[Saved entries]
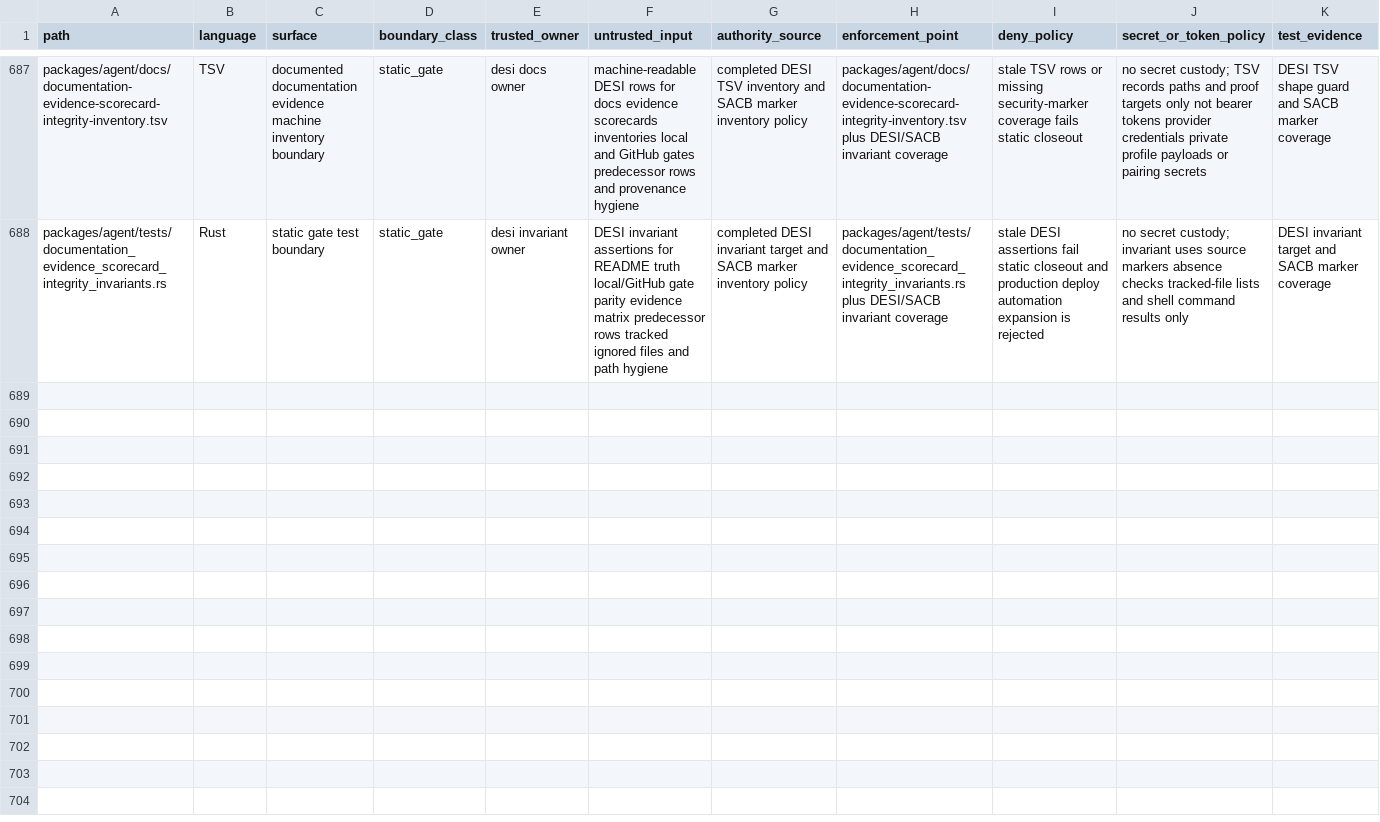
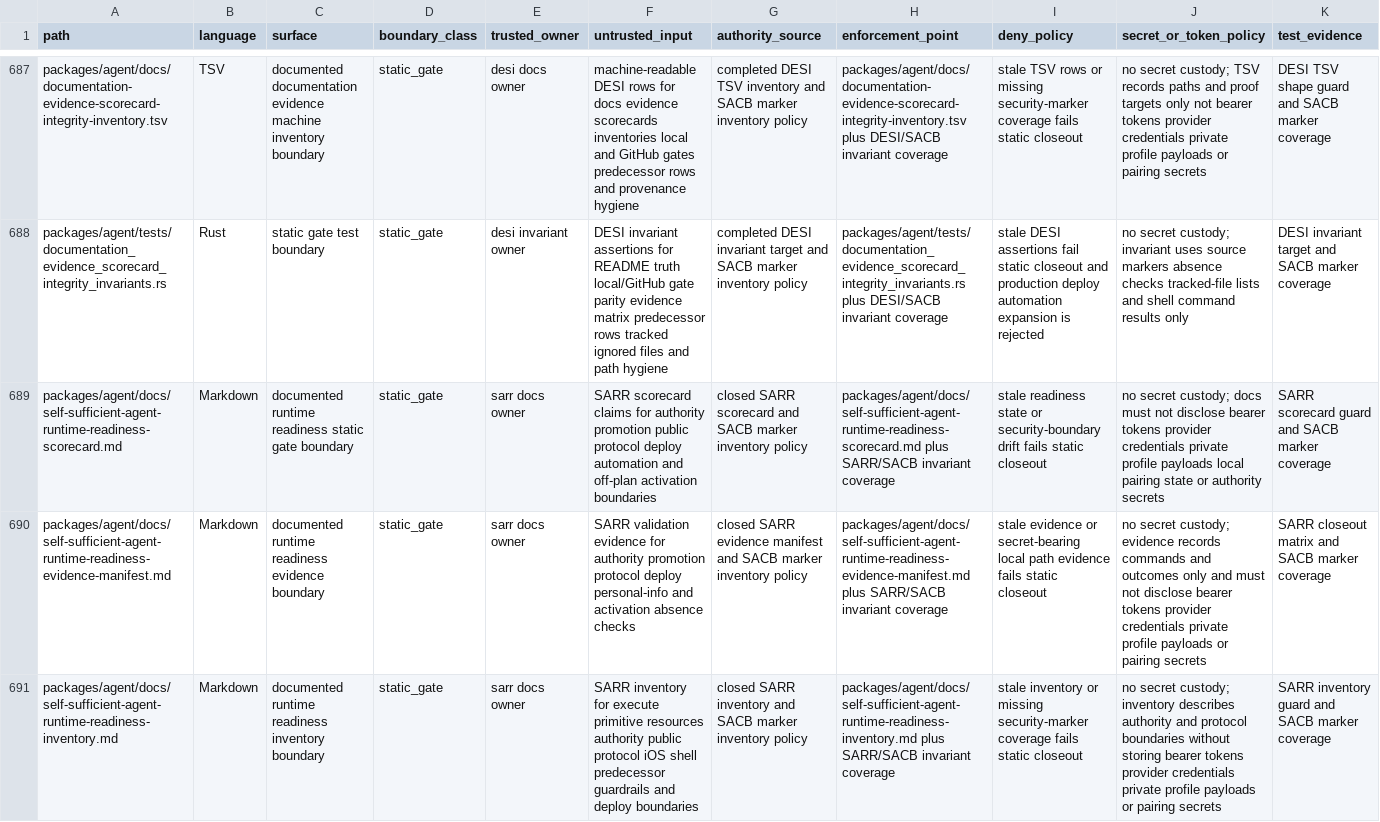
Before and after one commit to mhismail3/tron, a TSV file: packages/agent/docs/security-authority-capability-boundaries-inventory.tsv, drawn as a sheet; only a part is shown, gaps mark what is left out; rows hold the shown columns only; the diff covers the shown part only; the diff names each change by its address in the sheet, - before the commit and + after, or states it on an @@ line.

Commit message:
docs: audit self-sufficient runtime readiness

```diff
--- a/packages/agent/docs/security-authority-capability-boundaries-inventory.tsv
+++ b/packages/agent/docs/security-authority-capability-boundaries-inventory.tsv
+row 689: packages/agent/docs/self-sufficient-agent-runtime-readiness-scorecard.md | Markdown | documented runtime readiness static gate boundary | static_gate | sarr docs owner | SARR scorecard claims for authority promotion public protocol deploy automation and off-plan activation boundaries | closed SARR scorecard and SACB marker inventory policy | packages/agent/docs/self-sufficient-agent-runtime-readiness-scorecard.md plus SARR/SACB invariant coverage | stale readiness state or security-boundary drift fails static closeout | no secret custody; docs must not disclose bearer tokens provider credentials private profile payloads local pairing state or authority secrets | SARR scorecard guard and SACB marker coverage
+row 690: packages/agent/docs/self-sufficient-agent-runtime-readiness-evidence-manifest.md | Markdown | documented runtime readiness evidence boundary | static_gate | sarr docs owner | SARR validation evidence for authority promotion protocol deploy personal-info and activation absence checks | closed SARR evidence manifest and SACB marker inventory policy | packages/agent/docs/self-sufficient-agent-runtime-readiness-evidence-manifest.md plus SARR/SACB invariant coverage | stale evidence or secret-bearing local path evidence fails static closeout | no secret custody; evidence records commands and outcomes only and must not disclose bearer tokens provider credentials private profile payloads or pairing secrets | SARR closeout matrix and SACB marker coverage
+row 691: packages/agent/docs/self-sufficient-agent-runtime-readiness-inventory.md | Markdown | documented runtime readiness inventory boundary | static_gate | sarr docs owner | SARR inventory for execute primitive resources authority public protocol iOS shell predecessor guardrails and deploy boundaries | closed SARR inventory and SACB marker inventory policy | packages/agent/docs/self-sufficient-agent-runtime-readiness-inventory.md plus SARR/SACB invariant coverage | stale inventory or missing security-marker coverage fails static closeout | no secret custody; inventory describes authority and protocol boundaries without storing bearer tokens provider credentials private profile payloads or pairing secrets | SARR inventory guard and SACB marker coverage
```
Also changed, not shown: 2 added rows elsewhere in this file, packages/agent/docs/documentation-evidence-scorecard-integrity-inventory.tsv, packages/agent/docs/hierarchical-rearchitecture-current-ownership-map.tsv, 14 other files.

→ Work to be completed: Count the lines in the records that contain the word "capability", and give only that number.

→ Written response: 3